These are the top stories:
Basketball superstar Kobe Bryant dies in tragic helicopter accident
Kobe Bryant, the basketball superstar who won five NBA championships with the Los Angeles Lakers, was killed in a helicopter crash alongside his 13-year-old daughter Gianna, in California on Sunday morning. Seven other people died in the crash.
In San Antonio, the NBA’s Toronto Raptors and San Antonio Spurs paid their respects by allowing the 24-second clock to expire on each of their first possessions. Bryant wore No. 24 for much of his career.
We won’t see another Kobe Bryant, basketball’s complicated anti-hero

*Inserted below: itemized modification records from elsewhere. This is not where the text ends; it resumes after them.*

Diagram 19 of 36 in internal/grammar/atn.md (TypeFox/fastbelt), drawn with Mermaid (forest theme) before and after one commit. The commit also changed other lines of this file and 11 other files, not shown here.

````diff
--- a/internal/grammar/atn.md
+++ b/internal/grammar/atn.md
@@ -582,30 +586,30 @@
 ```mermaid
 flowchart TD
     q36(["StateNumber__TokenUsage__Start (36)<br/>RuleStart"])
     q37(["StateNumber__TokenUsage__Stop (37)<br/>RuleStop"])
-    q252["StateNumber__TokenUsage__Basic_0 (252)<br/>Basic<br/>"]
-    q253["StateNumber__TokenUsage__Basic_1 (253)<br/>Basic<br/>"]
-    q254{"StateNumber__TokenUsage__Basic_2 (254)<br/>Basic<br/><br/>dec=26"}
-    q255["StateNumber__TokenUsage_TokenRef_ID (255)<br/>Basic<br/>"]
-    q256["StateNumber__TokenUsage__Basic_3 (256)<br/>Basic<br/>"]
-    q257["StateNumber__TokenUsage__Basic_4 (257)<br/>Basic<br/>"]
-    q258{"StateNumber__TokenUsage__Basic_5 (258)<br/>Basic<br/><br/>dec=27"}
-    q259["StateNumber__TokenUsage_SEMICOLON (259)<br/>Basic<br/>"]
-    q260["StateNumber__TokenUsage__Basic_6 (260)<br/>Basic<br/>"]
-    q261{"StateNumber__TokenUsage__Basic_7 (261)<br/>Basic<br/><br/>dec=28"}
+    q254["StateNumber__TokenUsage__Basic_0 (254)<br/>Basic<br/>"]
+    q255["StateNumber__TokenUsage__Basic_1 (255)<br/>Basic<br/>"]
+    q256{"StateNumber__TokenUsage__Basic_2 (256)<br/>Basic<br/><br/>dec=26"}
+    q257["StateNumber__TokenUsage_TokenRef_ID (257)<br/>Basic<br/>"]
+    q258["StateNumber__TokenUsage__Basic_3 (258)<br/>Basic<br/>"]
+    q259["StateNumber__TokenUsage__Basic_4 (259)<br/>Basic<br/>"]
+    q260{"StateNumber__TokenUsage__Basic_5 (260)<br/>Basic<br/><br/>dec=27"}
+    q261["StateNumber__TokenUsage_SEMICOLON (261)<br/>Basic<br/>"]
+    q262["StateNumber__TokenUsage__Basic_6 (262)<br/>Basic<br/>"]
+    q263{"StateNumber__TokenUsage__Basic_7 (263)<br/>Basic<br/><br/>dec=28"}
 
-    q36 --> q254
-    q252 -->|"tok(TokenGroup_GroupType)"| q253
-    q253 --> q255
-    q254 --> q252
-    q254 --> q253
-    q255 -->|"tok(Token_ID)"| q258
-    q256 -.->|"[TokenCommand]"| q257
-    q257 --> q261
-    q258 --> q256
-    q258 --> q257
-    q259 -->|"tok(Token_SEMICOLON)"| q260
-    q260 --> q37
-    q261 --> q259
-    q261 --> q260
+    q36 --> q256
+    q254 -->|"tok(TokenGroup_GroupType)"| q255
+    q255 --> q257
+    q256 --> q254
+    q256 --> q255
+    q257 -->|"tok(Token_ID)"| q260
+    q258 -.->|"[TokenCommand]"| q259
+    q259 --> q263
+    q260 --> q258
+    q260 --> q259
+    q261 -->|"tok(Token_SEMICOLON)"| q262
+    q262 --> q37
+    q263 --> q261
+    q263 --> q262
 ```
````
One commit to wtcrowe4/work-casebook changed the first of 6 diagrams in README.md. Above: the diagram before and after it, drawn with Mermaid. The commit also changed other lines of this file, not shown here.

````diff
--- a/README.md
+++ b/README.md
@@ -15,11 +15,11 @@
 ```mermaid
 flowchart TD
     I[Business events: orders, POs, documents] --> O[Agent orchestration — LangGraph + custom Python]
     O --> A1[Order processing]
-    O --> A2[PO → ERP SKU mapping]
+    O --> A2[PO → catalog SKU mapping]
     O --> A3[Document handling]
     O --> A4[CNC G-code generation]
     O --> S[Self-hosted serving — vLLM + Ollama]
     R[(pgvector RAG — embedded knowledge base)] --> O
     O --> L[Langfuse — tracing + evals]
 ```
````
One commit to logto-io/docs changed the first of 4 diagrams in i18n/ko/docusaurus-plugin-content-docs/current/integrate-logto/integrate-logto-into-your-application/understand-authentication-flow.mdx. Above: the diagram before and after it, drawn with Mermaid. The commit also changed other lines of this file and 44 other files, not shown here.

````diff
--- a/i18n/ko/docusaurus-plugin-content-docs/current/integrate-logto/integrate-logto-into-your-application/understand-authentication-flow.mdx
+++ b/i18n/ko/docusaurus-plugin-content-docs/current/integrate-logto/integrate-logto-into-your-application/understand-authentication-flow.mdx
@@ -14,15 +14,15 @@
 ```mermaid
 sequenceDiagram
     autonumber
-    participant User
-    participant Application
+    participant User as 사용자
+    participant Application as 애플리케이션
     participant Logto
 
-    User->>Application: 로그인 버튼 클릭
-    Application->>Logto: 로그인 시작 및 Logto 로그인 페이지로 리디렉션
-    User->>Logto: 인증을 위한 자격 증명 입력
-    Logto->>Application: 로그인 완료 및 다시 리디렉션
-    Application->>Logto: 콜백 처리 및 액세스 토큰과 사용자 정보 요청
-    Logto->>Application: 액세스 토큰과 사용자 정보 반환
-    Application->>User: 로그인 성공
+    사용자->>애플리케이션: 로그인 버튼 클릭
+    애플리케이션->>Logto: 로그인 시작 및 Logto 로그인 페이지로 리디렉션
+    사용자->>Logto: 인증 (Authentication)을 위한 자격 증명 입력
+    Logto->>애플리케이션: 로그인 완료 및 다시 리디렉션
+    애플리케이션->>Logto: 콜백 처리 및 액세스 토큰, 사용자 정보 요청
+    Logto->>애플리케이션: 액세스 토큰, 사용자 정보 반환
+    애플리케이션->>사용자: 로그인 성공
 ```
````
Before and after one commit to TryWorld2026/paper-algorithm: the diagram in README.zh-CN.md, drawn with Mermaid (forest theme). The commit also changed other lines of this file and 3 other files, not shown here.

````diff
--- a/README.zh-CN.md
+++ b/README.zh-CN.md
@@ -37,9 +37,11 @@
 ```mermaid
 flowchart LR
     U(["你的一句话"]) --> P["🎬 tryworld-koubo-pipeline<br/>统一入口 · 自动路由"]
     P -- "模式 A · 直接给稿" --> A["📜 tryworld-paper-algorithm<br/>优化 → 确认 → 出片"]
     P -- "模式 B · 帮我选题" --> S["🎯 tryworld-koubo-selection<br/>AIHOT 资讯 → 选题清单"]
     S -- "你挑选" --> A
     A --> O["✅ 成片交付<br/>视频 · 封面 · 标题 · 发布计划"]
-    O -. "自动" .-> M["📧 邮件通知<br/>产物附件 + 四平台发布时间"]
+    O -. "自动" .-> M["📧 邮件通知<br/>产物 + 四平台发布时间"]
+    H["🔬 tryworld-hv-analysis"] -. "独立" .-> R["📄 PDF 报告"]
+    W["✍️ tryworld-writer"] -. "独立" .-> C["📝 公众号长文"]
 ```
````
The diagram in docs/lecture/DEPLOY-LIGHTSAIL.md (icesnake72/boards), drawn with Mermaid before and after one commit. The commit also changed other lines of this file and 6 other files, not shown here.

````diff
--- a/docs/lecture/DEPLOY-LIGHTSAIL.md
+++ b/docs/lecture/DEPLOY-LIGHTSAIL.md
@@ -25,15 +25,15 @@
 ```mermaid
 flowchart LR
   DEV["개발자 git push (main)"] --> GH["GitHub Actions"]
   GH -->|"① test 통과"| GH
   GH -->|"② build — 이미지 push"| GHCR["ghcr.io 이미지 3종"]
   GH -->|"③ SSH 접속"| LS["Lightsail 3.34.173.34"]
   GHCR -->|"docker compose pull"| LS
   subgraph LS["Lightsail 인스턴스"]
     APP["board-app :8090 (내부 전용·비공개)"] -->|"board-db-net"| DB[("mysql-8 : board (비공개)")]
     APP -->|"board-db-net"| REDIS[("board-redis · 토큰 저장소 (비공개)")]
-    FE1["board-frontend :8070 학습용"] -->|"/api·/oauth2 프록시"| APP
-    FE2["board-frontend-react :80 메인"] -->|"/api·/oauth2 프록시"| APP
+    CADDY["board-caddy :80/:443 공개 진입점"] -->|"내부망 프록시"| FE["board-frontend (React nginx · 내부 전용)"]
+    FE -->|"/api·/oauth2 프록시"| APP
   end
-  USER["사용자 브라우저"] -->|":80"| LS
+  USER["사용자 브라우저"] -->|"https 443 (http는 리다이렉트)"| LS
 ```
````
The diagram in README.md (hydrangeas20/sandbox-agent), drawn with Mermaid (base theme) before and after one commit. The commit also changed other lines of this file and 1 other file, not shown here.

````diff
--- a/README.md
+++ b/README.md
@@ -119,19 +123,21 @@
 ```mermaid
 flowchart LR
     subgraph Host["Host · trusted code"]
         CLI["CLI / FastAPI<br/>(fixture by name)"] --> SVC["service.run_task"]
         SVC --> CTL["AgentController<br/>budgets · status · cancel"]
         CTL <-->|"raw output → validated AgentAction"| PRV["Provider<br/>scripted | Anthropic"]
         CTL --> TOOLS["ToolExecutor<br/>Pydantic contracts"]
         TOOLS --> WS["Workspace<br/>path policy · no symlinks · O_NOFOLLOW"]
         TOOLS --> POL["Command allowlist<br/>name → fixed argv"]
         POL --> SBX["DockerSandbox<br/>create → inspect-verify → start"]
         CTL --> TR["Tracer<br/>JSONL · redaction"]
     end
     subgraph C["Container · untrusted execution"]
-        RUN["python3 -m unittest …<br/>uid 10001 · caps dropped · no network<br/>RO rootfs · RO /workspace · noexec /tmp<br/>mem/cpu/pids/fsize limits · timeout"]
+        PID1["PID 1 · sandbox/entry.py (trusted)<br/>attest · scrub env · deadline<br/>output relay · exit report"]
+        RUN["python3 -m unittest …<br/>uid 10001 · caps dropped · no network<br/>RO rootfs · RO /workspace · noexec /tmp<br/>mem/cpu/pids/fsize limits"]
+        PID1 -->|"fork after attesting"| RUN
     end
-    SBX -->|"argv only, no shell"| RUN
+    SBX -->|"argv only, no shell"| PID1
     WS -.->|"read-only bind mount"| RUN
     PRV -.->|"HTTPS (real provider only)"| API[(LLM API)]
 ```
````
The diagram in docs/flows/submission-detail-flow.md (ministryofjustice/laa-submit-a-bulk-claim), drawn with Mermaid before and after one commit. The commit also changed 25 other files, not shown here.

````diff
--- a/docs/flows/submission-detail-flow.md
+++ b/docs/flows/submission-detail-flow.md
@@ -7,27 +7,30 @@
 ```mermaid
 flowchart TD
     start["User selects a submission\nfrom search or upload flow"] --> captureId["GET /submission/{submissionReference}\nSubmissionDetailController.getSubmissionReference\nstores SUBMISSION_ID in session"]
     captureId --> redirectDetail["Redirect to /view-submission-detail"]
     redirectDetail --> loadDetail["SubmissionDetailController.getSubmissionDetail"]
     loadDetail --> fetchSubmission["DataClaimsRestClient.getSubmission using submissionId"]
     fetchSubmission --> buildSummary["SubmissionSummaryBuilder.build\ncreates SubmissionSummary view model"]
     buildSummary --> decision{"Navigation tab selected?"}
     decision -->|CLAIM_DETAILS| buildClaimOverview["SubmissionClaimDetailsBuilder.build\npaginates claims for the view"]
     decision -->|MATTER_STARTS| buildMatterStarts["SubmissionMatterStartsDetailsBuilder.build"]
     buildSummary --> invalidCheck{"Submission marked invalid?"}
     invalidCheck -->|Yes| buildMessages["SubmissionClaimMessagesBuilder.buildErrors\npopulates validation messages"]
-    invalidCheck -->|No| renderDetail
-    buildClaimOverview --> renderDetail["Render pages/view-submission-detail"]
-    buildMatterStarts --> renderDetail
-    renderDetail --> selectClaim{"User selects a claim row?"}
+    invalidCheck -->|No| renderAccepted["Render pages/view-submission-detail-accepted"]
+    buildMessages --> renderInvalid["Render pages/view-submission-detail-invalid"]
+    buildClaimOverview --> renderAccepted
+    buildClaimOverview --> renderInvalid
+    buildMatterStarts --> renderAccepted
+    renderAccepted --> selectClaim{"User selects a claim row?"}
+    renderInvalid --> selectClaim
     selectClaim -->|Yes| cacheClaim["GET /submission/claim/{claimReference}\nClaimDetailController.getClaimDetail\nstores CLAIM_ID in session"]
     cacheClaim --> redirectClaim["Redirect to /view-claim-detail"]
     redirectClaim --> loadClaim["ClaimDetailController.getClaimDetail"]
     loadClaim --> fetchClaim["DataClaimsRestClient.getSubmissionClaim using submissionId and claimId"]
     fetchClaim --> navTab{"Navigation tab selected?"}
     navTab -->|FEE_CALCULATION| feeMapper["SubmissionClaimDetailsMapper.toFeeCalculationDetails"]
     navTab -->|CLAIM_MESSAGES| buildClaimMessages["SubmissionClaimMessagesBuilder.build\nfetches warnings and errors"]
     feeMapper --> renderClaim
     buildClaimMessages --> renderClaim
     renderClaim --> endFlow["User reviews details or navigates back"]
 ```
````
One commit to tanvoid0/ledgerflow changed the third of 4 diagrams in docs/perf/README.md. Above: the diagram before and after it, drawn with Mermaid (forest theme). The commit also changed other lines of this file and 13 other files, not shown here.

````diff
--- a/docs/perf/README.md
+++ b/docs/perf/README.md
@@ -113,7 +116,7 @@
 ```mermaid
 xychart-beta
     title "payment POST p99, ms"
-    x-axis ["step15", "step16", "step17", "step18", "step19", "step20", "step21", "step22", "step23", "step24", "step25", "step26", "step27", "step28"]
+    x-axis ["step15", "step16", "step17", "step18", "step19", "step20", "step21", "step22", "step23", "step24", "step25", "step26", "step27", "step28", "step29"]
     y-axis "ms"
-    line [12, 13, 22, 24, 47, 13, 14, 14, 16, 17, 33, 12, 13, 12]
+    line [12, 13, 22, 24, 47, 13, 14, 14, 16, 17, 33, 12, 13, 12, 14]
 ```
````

Cathal Kelly: “All that can be said with confidence is that Mr. Bryant was utterly unlike any of his peers, and that they are right not to try copying him. There’s no point in being the second original.”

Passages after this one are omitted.